This not only impacts students but also millions of other people, undermining human rights and disrupting essential social, political, economic, and cultural activities.
That’s why Access Now, SMEX, and the Internet Society are closely monitoring the internet during exams in 2023. Join us to demand authorities guarantee free and open access to the internet at all times. MENA governments must hear our call: #NoExamShutdown!
COUNTRIES WE’RE WATCHING
Baccalaureate Exams: 11 June – 15 June, 2023
Algerian authorities have imposed internet shutdowns during exams since 2016, gradually expanding the scope and scale of these draconian disruptions to include not only platform blocking or disrupting mobile networks but also cutting fixed-line internet connections. Recently, Algerian authorities — from President Abdelmadjid Tebboune to the Minister of Education — promised that they would no longer tolerate internet shutdowns and would explore alternatives. However, they have not kept their promises, blocking access to specific websites and applications in 2022. This makes the Algerian government one of the most egregious serial offenders of exam shutdowns in the MENA region.
Authorities have attempted to justify these harmful disruptions as necessary for securing exams, instead of exploring alternative approaches that would protect people’s rights. That means that year after year, people and businesses suffer.
General Secondary Education Certificate Examination (Tawjihi Exams) – 4 July – 25 July, 2023
Authorities in Jordan have blocked communications platforms since 2015, during the Tawjihi exams. This blocking of apps is taking place without a legal basis, fails to prevent cheating, severely impacts people’s human rights, and disrupts businesses, communications, and access to emergency health services.
Jordanian authorities should find alternative solutions instead of continuing the blocking each year, which threatens to normalize it. Will 2023 be the year Jordanian authorities #KeepItOn during exams?
The Iraqi Ministry of Education has decided to shut down the internet everyday during national exams from 4 AM to 8 AM, a massive backflip after the Ministry of Communications made a commitment to #KeepItOn!
Despite sending a letter to Mohammed Shia’ Al Sudani, Prime Minister of the Republic of Iraq, strongly urging him to uphold Iraq’s commitments to respect human rights and decide against the use of internet shutdowns during exams, the Ministry of Education obtained the approval of the Council of Ministers, overturning the initial decision made by the Ministry of Communications.
Final exams – 21 June – 15 July, 2023
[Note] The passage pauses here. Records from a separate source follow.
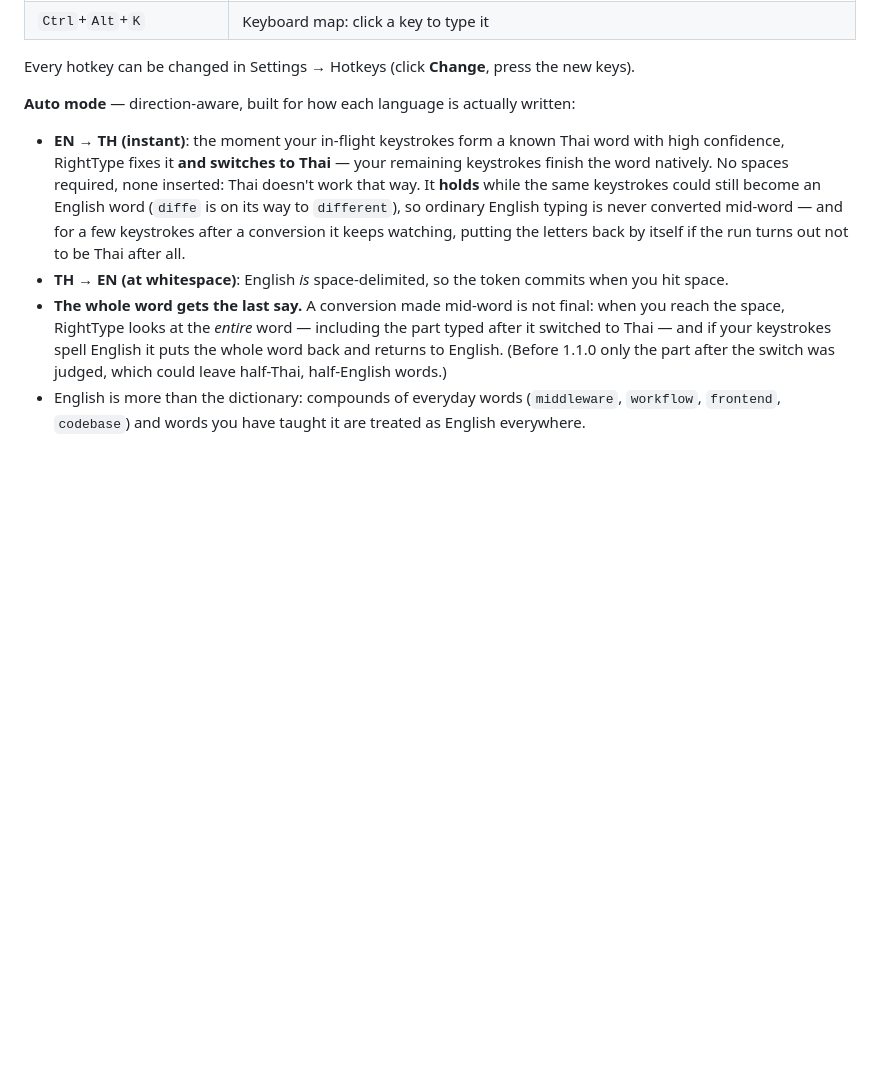
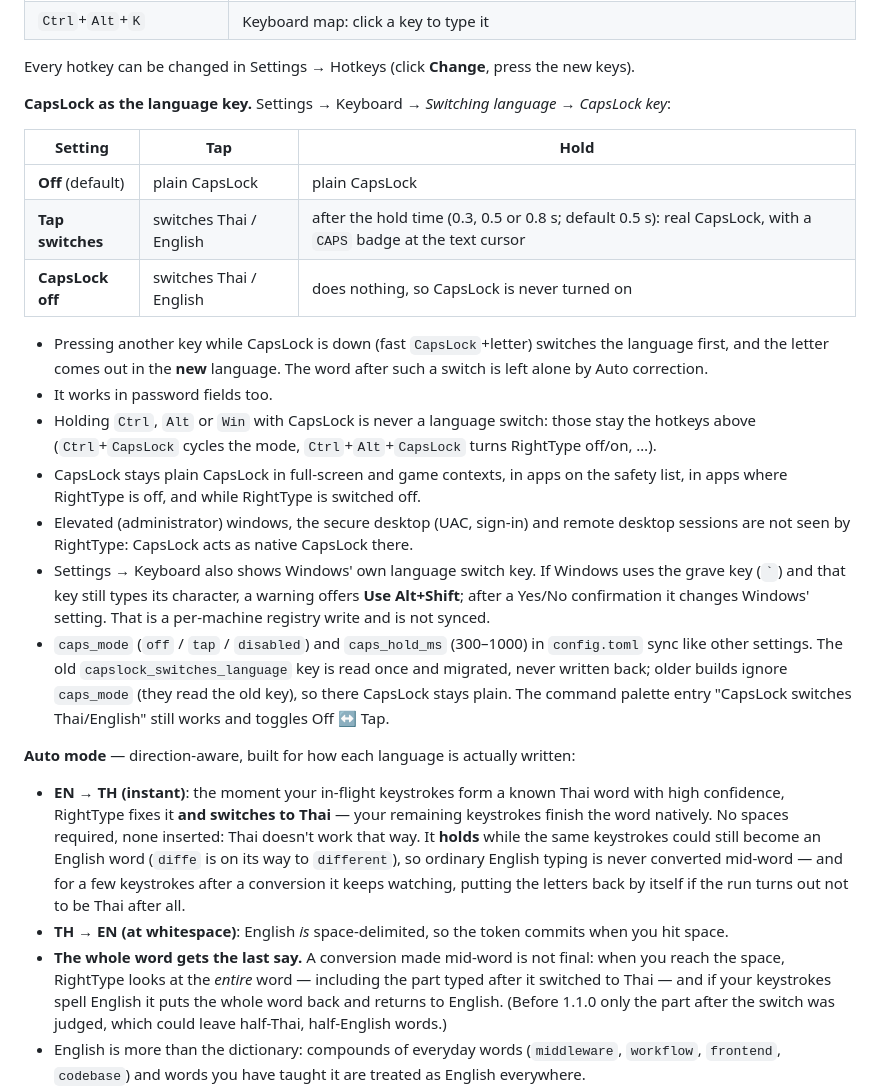
Before and after one commit to k-affan-th/RightType, a Markdown page: docs/GUIDE.md, the part around the change. Rendered like a GitHub page; blank space fills up the shorter version.

Commit message:
docs: CapsLock language key settings and behaviour

```diff
--- a/docs/GUIDE.md
+++ b/docs/GUIDE.md
@@ -73,6 +73,22 @@ with a hotkey:
 | `Ctrl`+`Alt`+`K` | Keyboard map: click a key to type it |
 
 Every hotkey can be changed in Settings → Hotkeys (click **Change**, press the new keys).
+
+**CapsLock as the language key.** Settings → Keyboard → *Switching language* → *CapsLock key*:
+
+| Setting | Tap | Hold |
+| --- | --- | --- |
+| **Off** (default) | plain CapsLock | plain CapsLock |
+| **Tap switches** | switches Thai / English | after the hold time (0.3, 0.5 or 0.8 s; default 0.5 s): real CapsLock, with a `CAPS` badge at the text cursor |
+| **CapsLock off** | switches Thai / English | does nothing, so CapsLock is never turned on |
+
+- Pressing another key while CapsLock is down (fast `CapsLock`+letter) switches the language first, and the letter comes out in the **new** language. The word after such a switch is left alone by Auto correction.
+- It works in password fields too.
+- Holding `Ctrl`, `Alt` or `Win` with CapsLock is never a language switch: those stay the hotkeys above (`Ctrl`+`CapsLock` cycles the mode, `Ctrl`+`Alt`+`CapsLock` turns RightType off/on, …).
+- CapsLock stays plain CapsLock in full-screen and game contexts, in apps on the safety list, in apps where RightType is off, and while RightType is switched off.
+- Elevated (administrator) windows, the secure desktop (UAC, sign-in) and remote desktop sessions are not seen by RightType: CapsLock acts as native CapsLock there.
+- Settings → Keyboard also shows Windows' own language switch key. If Windows uses the grave key (`` ` ``) and that key still types its character, a warning offers **Use Alt+Shift**; after a Yes/No confirmation it changes Windows' setting. That is a per-machine registry write and is not synced.
+- `caps_mode` (`off` / `tap` / `disabled`) and `caps_hold_ms` (300–1000) in `config.toml` sync like other settings. The old `capslock_switches_language` key is read once and migrated, never written back; older builds ignore `caps_mode` (they read the old key), so there CapsLock stays plain. The command palette entry "CapsLock switches Thai/English" still works and toggles Off ↔ Tap.
 
 **Auto mode** — direction-aware, built for how each language is actually written:
 
```
Also changed, not shown: CHANGELOG.md (+16 -0 lines).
The Iraqi government has imposed internet shutdowns during exams since at least as far back as 2015, when authorities ordered a three-hour shutdown of mobile internet services during the national baccalaureate exams. People in Iraq have been suffering from this draconian practice ever since, while authorities fail to acknowledge the grave impact the disruptions have on fundamental rights or explore alternatives that protect people’s rights.
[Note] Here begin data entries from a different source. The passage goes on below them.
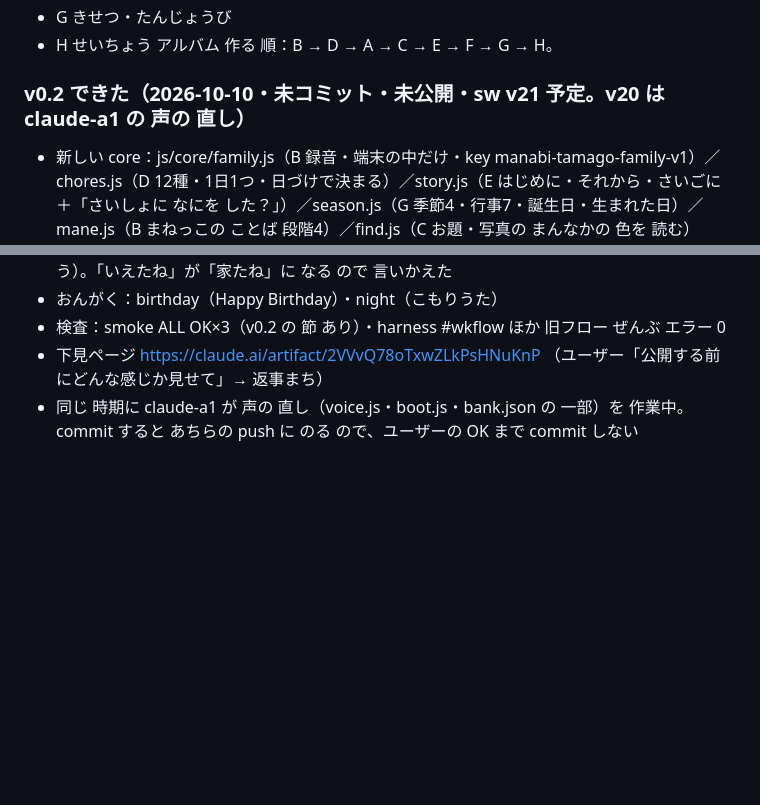
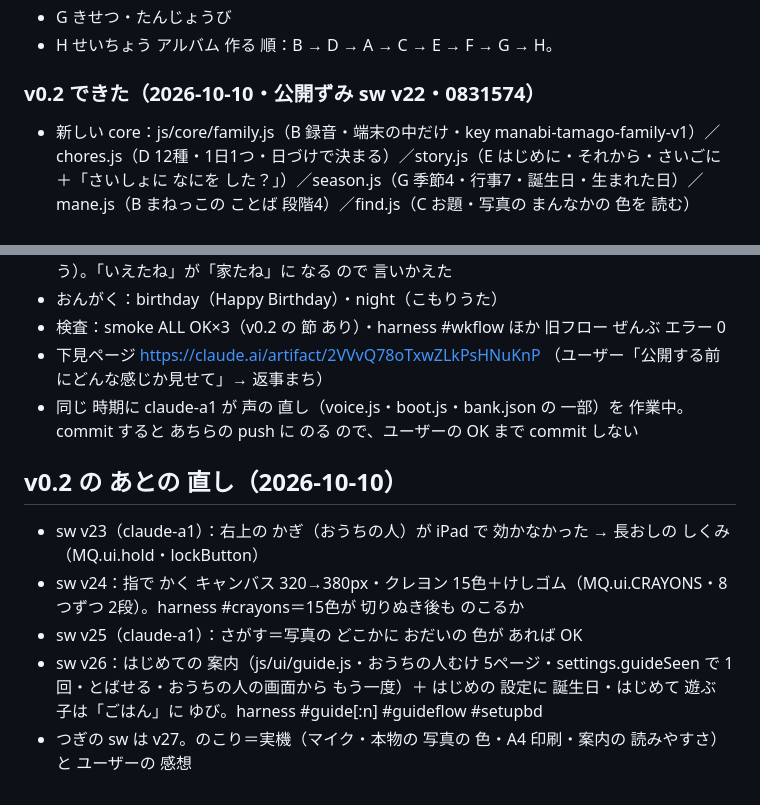
Before and after one commit to kota19830730-eng/korotama, a Markdown page: docs/v0.1まなびたまごメモ.md, 2 parts joined by grey strips. GitHub-like rendering; blank space fills up the shorter version.

Commit message:
docs: v0.2〜v26 の きろく
Co-Authored-By: Claude Opus 5.5 <noreply@anthropic.com>

```diff
--- a/docs/v0.1まなびたまごメモ.md
+++ b/docs/v0.1まなびたまごメモ.md
@@ -209,7 +209,7 @@ v0.1.7 を 公開（https://kota19830730-eng.github.io/korotama/ ・sw v8）。*
 - H せいちょう アルバム
 作る 順：B → D → A → C → E → F → G → H。
 
-### v0.2 できた（2026-10-10・未コミット・未公開・sw v21 予定。v20 は claude-a1 の 声の 直し）
+### v0.2 できた（2026-10-10・公開ずみ sw v22・0831574）
 - 新しい core：js/core/family.js（B 録音・端末の中だけ・key manabi-tamago-family-v1）／chores.js（D 12種・1日1つ・日づけで決まる）／story.js（E はじめに・それから・さいごに＋「さいしょに なにを した？」）／season.js（G 季節4・行事7・誕生日・生まれた日）／mane.js（B まねっこの ことば 段階4）／find.js（C お題・写真の まんなかの 色を 読む）
 - 新しい ui：kaku.js（A えらぶ→かく→出てくる・MQ.ui.pad）／sagasu.js／maneko.js／otetsudai.js／ohanashi.js／print.js（F ぬりえ・工作・賞状・H アルバム）。css は css/v02.css
 - おうち：6つの まるを 76px に して 下に 4つの 入口（pills）・ばめんに 封筒（D）・友だち・帽子・庭（A）・季節と 行事の かざり（G）。700 の 高さに 収まる（harness #wk の fit OK）
@@ -219,3 +219,11 @@ v0.1.7 を 公開（https://kota19830730-eng.github.io/korotama/ ・sw v8）。*
 - 検査：smoke ALL OK×3（v0.2 の 節 あり）・harness #wkflow ほか 旧フロー ぜんぶ エラー 0
 - 下見ページ https://claude.ai/artifact/2VVvQ78oTxwZLkPsHNuKnP （ユーザー「公開する前にどんな感じか見せて」→ 返事まち）
 - 同じ 時期に claude-a1 が 声の 直し（voice.js・boot.js・bank.json の 一部）を 作業中。commit すると あちらの push に のる ので、ユーザーの OK まで commit しない
+
+
+## v0.2 の あとの 直し（2026-10-10）
+- sw v23（claude-a1）：右上の かぎ（おうちの人）が iPad で 効かなかった → 長おしの しくみ（MQ.ui.hold・lockButton）
+- sw v24：指で かく キャンバス 320→380px・クレヨン 15色＋けしゴム（MQ.ui.CRAYONS・8つずつ 2段）。harness #crayons＝15色が 切りぬき後も のこるか
+- sw v25（claude-a1）：さがす＝写真の どこかに おだいの 色が あれば OK
+- sw v26：はじめての 案内（js/ui/guide.js・おうちの人むけ 5ページ・settings.guideSeen で 1回・とばせる・おうちの人の画面から もう一度）＋ はじめの 設定に 誕生日・はじめて 遊ぶ 子は「ごはん」に ゆび。harness #guide[:n] #guideflow #setupbd
+- つぎの sw は v27。のこり＝実機（マイク・本物の 写真の 色・A4 印刷・案内の 読みやすさ）と ユーザーの 感想
```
Already this year, at an unusually early stage, Iraq blocked social media and messaging platforms, including WhatsApp, Facebook, Twitter, and Instagram, during an exam session.
Baccalaureate Exams: 14 June – 22 June, 2023
Authorities in Mauritania also impose internet shutdowns during exams. In 2019, authorities blocked access to social media platforms for several hours during the baccalaureate exams, causing inconvenience and disruption for citizens and businesses alike.
The government already has a dismal record of shutting down the internet during key national moments, a pattern authorities reinforced in March 2023, when they shut down mobile internet following a prison outbreak. Join us to hold authorities to account for any further disruptions, regardless of the rationale.
Baccalaureate Exams – 7 June – 26 June
The Syrian regime has weaponized the internet to violently crackdown on its people and commit atrocious human rights violations in Syria, including mass killing, arbitrary arrests, and enforced disappearance. The Syrian government has routinely disconnected people during exams since 2016. Authorities typically disconnect mobile internet services for at least five hours throughout the national baccalaureate exams schedule. In 2022, authorities went even further, disrupting internet access nationwide during four exam sessions — an unnecessary, ineffective, and flagrant violation of the Syrian people’s fundamental right to access information, free expression, and other basic rights.
With the ongoing conflict in Syria, which already limits access to information, it is imperative that these unjustifiable rights violations stop, and the Syrian government is held accountable for its continued crimes.
WHAT YOU CAN DO
We believe in sharing the stories of people affected by internet shutdowns. If you have experienced an exam-based blackout, please share your story with us using this form.
Join Access Now, SMEX, the Internet Society, and our partners around the world in calling on MENA governments to #KeepItOn and say #NoExamShutdown. Follow us online to get updates and take action to prevent exam shutdowns.
Internet shutdowns to prevent cheating during exams: the impact on society and economy in the MENA region